After years of violence and the crippling impact of Ebola, Liberia’s education system was in crisis. 35 percent of our young women and 21 percent of our young men could not read a single sentence.
Within Liberian circles on social media in recent weeks, a UNICEF report published last year has resurfaced, claiming that Liberia tops the list of countries with the highest proportion of out-of-school children. Are there really more children out of school in Liberia, a peaceful country, than in Afghanistan and South Sudan, both countries that are actively involved in civil conflicts?
As the controversial Partnership Schools for Liberia initiative enters its second year, a report conducted by the Center for Global Development has revealed that the program is costly to run, although it significantly raised students’ learning in its first year, compared with standard public schools.

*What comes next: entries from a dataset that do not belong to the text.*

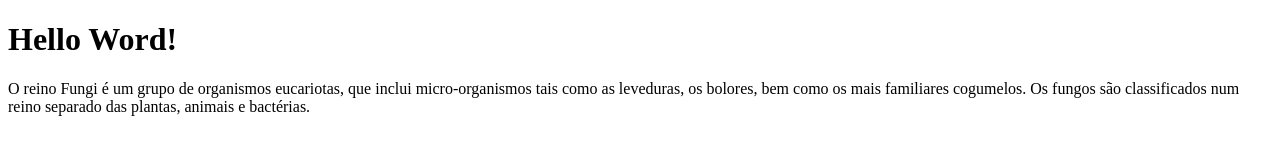
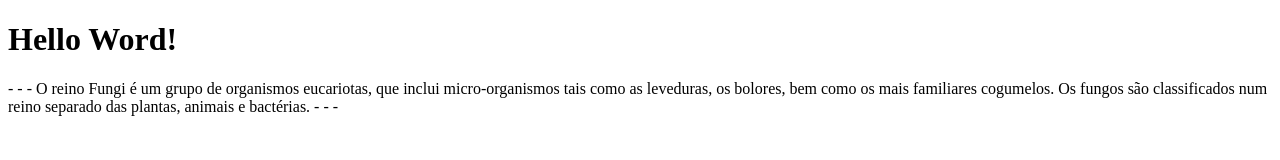
Before and after one commit to Vinicciuss/git-aula, a plain HTML site: page index.html in a window 1280 px wide. Drawn offline with Linux system fonts and the light colour scheme.

Commit message:
Traços adicionados

```diff
--- a/index.html
+++ b/index.html
@@ -8,11 +8,11 @@
 </head>
 <body>
     <h1>Hello Word!</h1>
-    <p>O reino Fungi é um grupo de organismos
+    <p> - - - O reino Fungi é um grupo de organismos
         eucariotas, que inclui micro-organismos
         tais como as leveduras, os bolores, bem
         como os mais familiares cogumelos. Os
         fungos são classificados num reino
-        separado das plantas, animais e bactérias. </p>
+        separado das plantas, animais e bactérias. - - -</p>
 </body>
 </html>
```
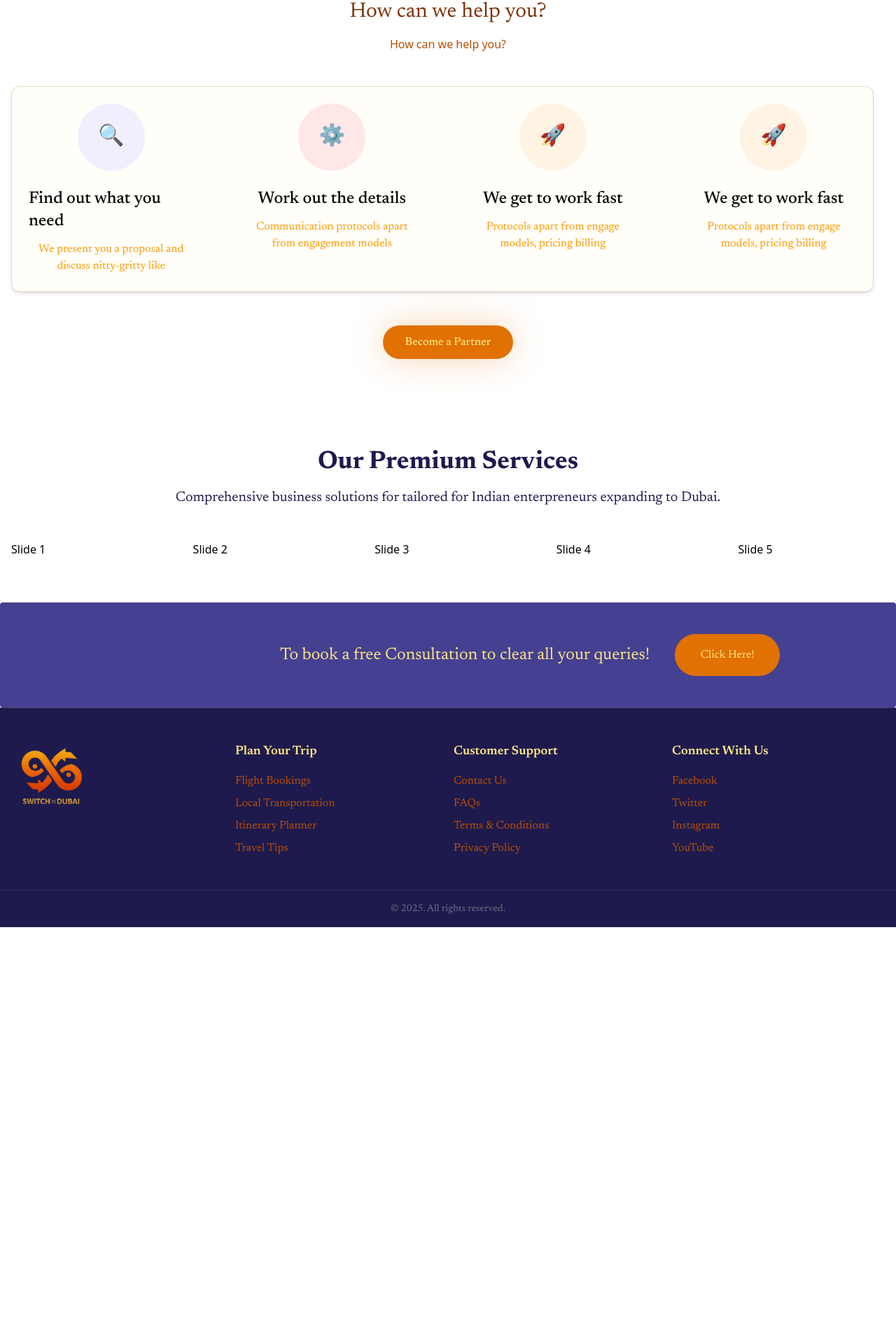
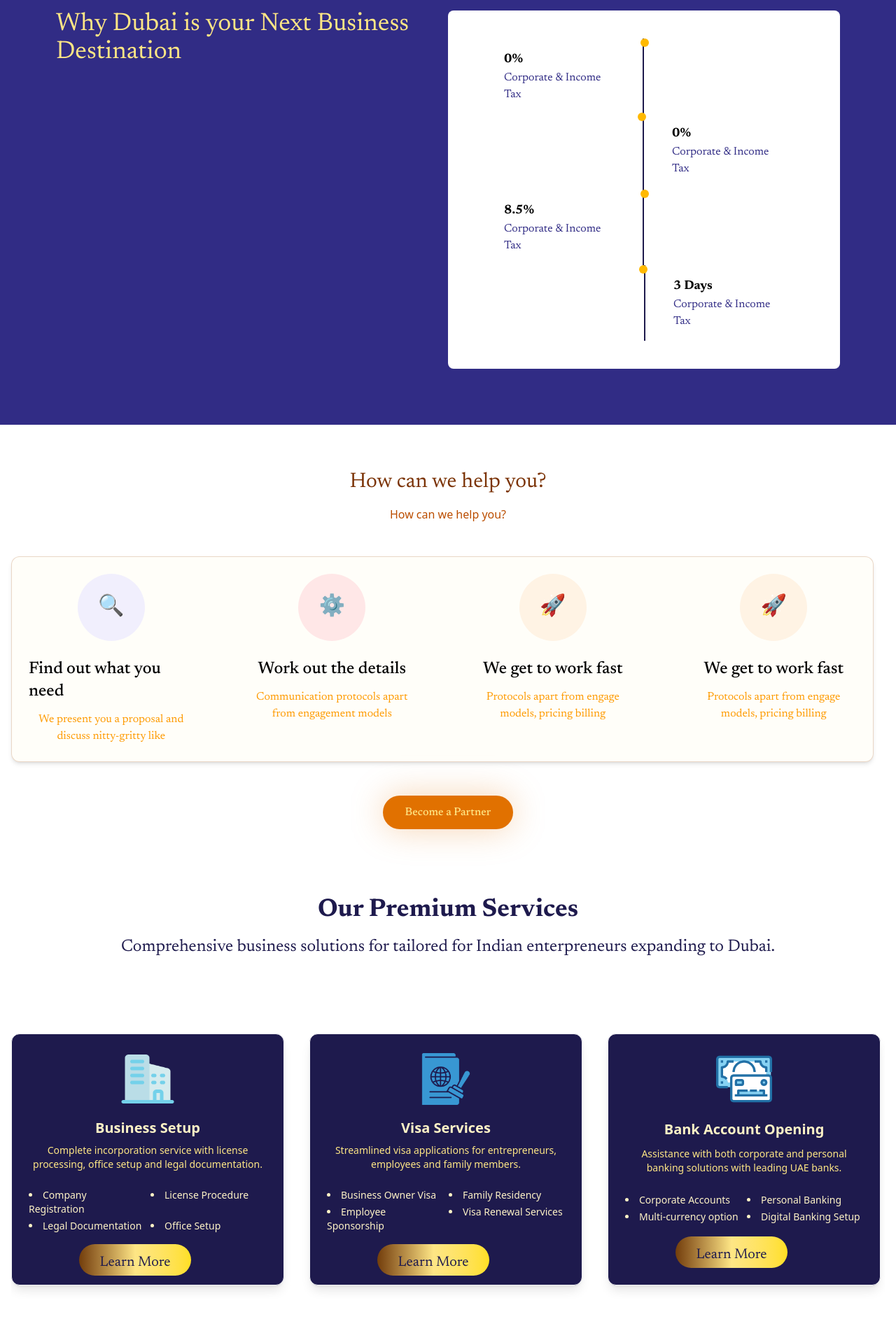
Before and after one commit to Saleemahmh/client, a React (Vite) app: page / in a window 1280 px wide. Shown: the part 1139-3054 px from the top of the page at 70% size. Before the commit the page ends 2464 px from the top, so only its background shows below. Built offline with nearby package versions, Linux system fonts and the light colour scheme.

Commit message:
Premium services implementation and Roadmap partial Implementation

```diff
--- a/src/components/Newsletter.jsx
+++ b/src/components/Newsletter.jsx
@@ -1,24 +1,32 @@
-import React from 'react';
-import { Link } from 'react-router-dom';
-import {motion} from "framer-motion";
+import React from "react";
+import { Link } from "react-router-dom";
+import { motion } from "framer-motion";
 
 const Newsletter = () => {
   return (
-    <div className='bg-indigo-900/90 flex items-center w-full md:h-[150px] h-[100px] rounded'>
-        <div className='flex items-center justify-center md:ml-100 m-3 text-amber-200 font-amarante'>
+    <section className="bg-indigo-900/90 grid grid-cols-1 md:grid-cols-3 ml-35 p-8 gap-10 max-w-7xl mx-auto w-[90%] my-20 md:h-[200px] rounded-xl">
+      <div className="flex flex-col items-center m-3 text-amber-200 font-amarante">
+        <h1 className="text-xl md:text-4xl font-bold w-[80%] text-center">
+          {" "}
+          Ready to make the switch?
+        </h1>
+      </div>
+      <div className="flex flex-col items-center m-3 text-amber-200 font-amarante">
+        <p className="text-sm md:text-2xl text-center">
+          {" "}
+          Tailored support for your success. Kick off your next chapter—book a meetup with us now.
+        </p>
+      </div>
+      <motion.button
+        className="flex justify-center h-[60px] md:w-[200px] w-[220px] m-9 cursor-pointer rounded-[50px] bg-indigo-950"
+        whileHover={{ scale: 1.1 }}
+        transition={{ type: "spring", stiffness: 400, damping: 10 }}
+      >
+        <Link className="text-xl text-bold font-amarante mt-4 bg-gradient-to-r from-yellow-200 via-amber-400 to-yellow-300 bg-clip-text text-transparent" to="/register">Schedule A Meetup!</Link>
+      </motion.button>
+    </section>
 
-            <h1 className='md:text-2xl'> To book a free Consultation to clear all your queries!</h1>
-            <motion.button
-                  className="h-[60px] md:w-[150px] w-[220px] m-1 cursor-pointer ml-9 rounded-[50px] bg-amber-600"
-                  whileHover={{ scale: 1.1 }}
-                  transition={{ type: "spring", stiffness: 400, damping: 10 }}
-                >
-                  <Link to="/register">Click Here!</Link>
-                </motion.button>
+  );
+};
 
-        </div>
-    </div>
-  )
-}
-
-export default Newsletter
+export default Newsletter;
--- a/src/components/PremiumServices.jsx
+++ b/src/components/PremiumServices.jsx
@@ -1,56 +1,161 @@
-import React from 'react';
-import { Swiper, SwiperSlide } from 'swiper/react';
+import React from "react";
+import { Link } from "react-router-dom";
+import {motion} from "framer-motion"
+import { BsChevronCompactLeft } from "react-icons/bs";
+import { BsChevronCompactRight } from "react-icons/bs";
+import { Swiper, SwiperSlide } from "swiper/react";
 
 // Import Swiper styles
-import 'swiper/css';
-import 'swiper/css/navigation';
+import "swiper/css";
+import "swiper/css/navigation";
+import { Navigation } from "swiper/modules";
+
+const premiumServices = [
+  {
+    serviceName: "Business Setup",
+    serviceIcon: "/src/assets/business.png",
+    serviceDesc:
+      "Complete incorporation service with license processing, office setup and legal documentation.",
+    services: [
+      "Company Registration",
+      "License Procedure",
+      "Legal Documentation",
+      "Office Setup",
+    ],
+  },
+  {
+    serviceName: "Visa Services",
+    serviceIcon: "/src/assets/visa1.png",
+    serviceDesc:
+      "Streamlined visa applications for entrepreneurs, employees and family members.",
+    services: [
+      "Business Owner Visa",
+      "Family Residency",
+      "Employee Sponsorship",
+      "Visa Renewal Services",
+    ],
+  },
+  {
+    serviceName: "Bank Account Opening",
+    serviceIcon: "/src/assets/bank.png",
+    serviceDesc:
+      "Assistance with both corporate and personal banking solutions with leading UAE banks.",
+    services: [
+      "Corporate Accounts",
+      "Personal Banking",
+      "Multi-currency option",
+      "Digital Banking Setup",
+    ],
+  },
+  {
+    serviceName: "Investment Packages",
+    serviceIcon: "/src/assets/investment.png",
+    serviceDesc:
+      "Tailored investment opportunities in Dubai's thriving property and business sectors.",
+    services: [
+      "Real Estate investments",
+      "Business Acquisition",
+      "Joint Ventures",
+      "Market Entry Strategy",
+    ],
+  },
+  {
+    serviceName: "Tax Advisory",
+    serviceIcon: "/src/assets/tax.png",
+    serviceDesc:
+      "Expert guidance on tax structuring and compliance to cross-border operations.",
+    services: [
+      "Tax Planning",
+      "Global Compliance",
+      "Reporting systems",
+      "Audit Support",
+    ],
+  },
+];
 
 const PremiumServices = () => {
 
+
   return (
-    <section className='py-16 px-4 max-w-7xl mx-auto'>
-        <div className='text-center mb-12 font-amarante text-indigo-950'>
-            <h2 className='text-3xl font-bold  md:text-4xl mb-4'>Our Premium Services</h2>
-            <p className="text-xl">Comprehensive business solutions for tailored for Indian enterpreneurs expanding to Dubai.</p>
+    <section className="px-4 py-8 max-w-7xl mx-auto">
+      <div className="text-center mb-12 font-amarante text-indigo-950">
+        <h2 className="text-3xl font-bold  md:text-4xl mb-4">
+          Our Premium Services
+        </h2>
+        <p className="text-xl lg:text-2xl">
+          Comprehensive business solutions for tailored for Indian enterpreneurs
+          expanding to Dubai.
+        </p>
       </div>
-        <div className='relative'>
+      <div className="w-[100%]">
         <Swiper
-        slidesPerView={1}
-        spaceBetween={10}
-        pagination={{
-          clickable: true,
+          spaceBetween={30}
+          navigation={{
+            nextEl: ".swiper-button-next-custom",
+            prevEl: ".swiper-button-prev-custom",
           }}
           breakpoints={{
-          640: {
-            slidesPerView: 2,
-            spaceBetween: 20,
+            0: {
+              slidesPerView: 1,
             },
             768: {
-            slidesPerView: 4,
-            spaceBetween: 40,
+              slidesPerView: 2,
             },
             1024: {
-            slidesPerView: 5,
-            spaceBetween: 50,
+              slidesPerView: 3,
             },
           }}
-        modules={[]}
-        className="mySwiper"
+          modules={[Navigation]}
+          className="min-h-[450px] w-full md:mb-12"
         >
-        <SwiperSlide>Slide 1</SwiperSlide>
-        <SwiperSlide>Slide 2</SwiperSlide>
-        <SwiperSlide>Slide 3</SwiperSlide>
-        <SwiperSlide>Slide 4</SwiperSlide>
-        <SwiperSlide>Slide 5</SwiperSlide>
-        <SwiperSlide>Slide 6</SwiperSlide>
-        <SwiperSlide>Slide 7</SwiperSlide>
-        <SwiperSlide>Slide 8</SwiperSlide>
-        <SwiperSlide>Slide 9</SwiperSlide>
+
+
+            {premiumServices.map((premiumService, index) => (
+              <SwiperSlide key={index}>
+                <div className="flex items-center justify-center pt-15 w-[390px] h-[420px]">
+                <div className="bg-indigo-950 text-amber-100 rounded-xl shadow-lg hover:shadow-2xl transition-all duration-300 p-6 h-full flex flex-col justify-between text-center border border-gray-100 shadow-[0_4px_30px_rgba(245,158,11,0.5)] hover:scale-105">
+                  <img
+                    src={premiumService.serviceIcon}
+                    alt={premiumService.serviceName}
+                    className="w-20 h-20 object-contain mx-auto mb-4"
+                  />
+                  <h3 className="text-xl font-semibold text-amber-100 mb-2">
+                    {premiumService.serviceName}
+                  </h3>
+                  <p className="text-amber-200 text-sm mb-4">
+                    {premiumService.serviceDesc}
+                  </p>
+                  <ul className="grid grid-cols-2 gap-x-2 gap-y-1 text-sm text-amber-100 mt-2 mb-4 text-left text-sm text-amber-100 list-disc list-inside">
+                    {premiumService.services.map((item, i) => (
+                      <li key={i}>{item}</li>
+                    ))}
+                  </ul>
+                  <motion.button
+        className="flex justify-center h-[45px] md:w-[160px] w-[220px] mx-18 cursor-pointer rounded-[50px] bg-gradient-to-r from-yellow-900 via-amber-200 to-yellow-300"
+        whileHover={{ scale: 1.1 }}
+        transition={{ type: "spring", stiffness: 400, damping: 10 }}
+      >
+        <Link className="text-xl text-bold font-amarante my-3 text-indigo-950" to="/register">Learn More</Link>
+      </motion.button>
+                </div>
+                </div>
+              </SwiperSlide>
+                  ))}
         </Swiper>
+
+
+{/*navigation button*/}
+          <div className="flex items-center justify-center gap-4 mt-8">
+            <button className="swiper-button-prev-custom w-12 h-12 border border-gray-200 rounded-xl flex items-center justify-center hover:bg-indigo-950 hover:text-amber-200 transition-all duration-200 cursor-pointer" >
+              <BsChevronCompactLeft className="size-6"></BsChevronCompactLeft>
+            </button>
+            <button className="swiper-button-next-custom w-12 h-12 border border-gray-200 rounded-xl flex items-center justify-center hover:bg-indigo-950 hover:text-amber-200 transition-all duration-200 cursor-pointer" >
+              <BsChevronCompactRight className="size-6"></BsChevronCompactRight>
+            </button>
           </div>
+          </div>
+    </section>
+  );
+};
 
-    </section>
-  )
-}
-
-export default PremiumServices
+export default PremiumServices;
--- /dev/null
+++ b/src/components/Roadmap.jsx
@@ -0,0 +1,37 @@
+import React from "react";
+
+const Roadmap = () => {
+  return (
+    <section className="grid grid-cols-1 lg:grid-cols-2 p-20 font-amarante bg-indigo-900 ">
+        <h1 className="text-2xl lg:text-4xl text-amber-200">Why Dubai is your Next Business Destination</h1>
+      {/*roadmap*/}
+      <div className="grid md:grid-cols-2 bg-white grid-rows-4 rounded-lg p-10">
+        <div className="col-start-1 row-start-1 px-10 py-4 border-l-2 md:border-l-0 md:border-r-2 border-indigo-950 relative">
+        <h1 className="font-bold text- text-lg">0%</h1>
+        <p className="text-indigo-900">Corporate & Income Tax</p>
+        <div className="size-3 bg-amber-400 rounded-full top-0 right-[-9px] absolute"></div>
+        </div>
+        <div className="md:col-start-2 row-start-2 px-10 py-4 border-l-2 md:m-[-2px] border-indigo-950 relative">
+        <h1 className="font-bold text- text-lg">0%</h1>
+        <p className="text-indigo-900">Corporate & Income Tax</p>
+        <div className="size-3 bg-amber-400 rounded-full top-0 left-[-9px] absolute"></div>
+        </div>
+        <div className="col-start-1 row-start-3 px-10 py-4 border-l-2 md:border-l-0 md:border-r-2 border-indigo-950 relative">
+        <h1 className="font-bold text- text-lg">8.5%</h1>
+        <p className="text-indigo-900">Corporate & Income Tax</p>
+        <div className="size-3 bg-amber-400 rounded-full top-0 right-[-9px] absolute"></div>
+        </div>
+        <div className="md:col-start-2 row-start-4 px-10 py-4 border-l-2 border-indigo-950 relative">
+        <h1 className="font-bold text- text-lg">3 Days</h1>
+        <p className="text-indigo-900">Corporate & Income Tax</p>
+        <div className="size-3 bg-amber-400 rounded-full top-0 left-[-9px] absolute"></div>
+        </div>
+      </div>
+
+      {/*card*/}
+      <div></div>
+    </section>
+  );
+};
+
+export default Roadmap;
--- a/src/pages/Home.jsx
+++ b/src/pages/Home.jsx
@@ -6,6 +6,7 @@ import { CiCalculator1 } from "react-icons/ci";
 import { Link } from 'react-router-dom';
 import Services from '../components/Services';
 import PremiumServices from '../components/PremiumServices';
+import Roadmap from '../components/Roadmap';
 const Home = () => {
   return (
     <div>
@@ -15,6 +16,7 @@ const Home = () => {
       </button>
             <Hero/>
             <Services/>
+            <Roadmap/>
             <Features/>
             <PremiumServices/>
           <Newsletter/>
```
Also changed, not shown: src/components/MegaNav.jsx (+4 -4 lines), src/data.js (+0 -62 lines). Lines whose indentation alone changed are shown as unchanged.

The Liberian Senate has passed a vote of no confidence in the leadership of George Werner as minister of education.
Members of the Grand Kru Legislative Caucus have blamed the poor performance of students in the county to in adequate supervision on the part of the Ministry of Education.
Ahead of the end of the first year of its Partnership Schools for Liberia, the Ministry of Education has announced the final allocations of schools for the second year of the program, also known as PSL.
After decades of war and the Ebola crisis eighty percent of the Liberian public education system was destroyed, so the nation needed a fast, effective plan to deliver quality education back to its people.
Cooper writes this as her first sentence in her biography of President Ellen Johnson Sirleaf, who was born in 1938. She writes this to help readers outside the country understand how extraordinary it is that a Liberian woman became part of the governing inner circle. She had a successful career in the world of international finance, and then was sworn in as president of a country emerging from a civil war.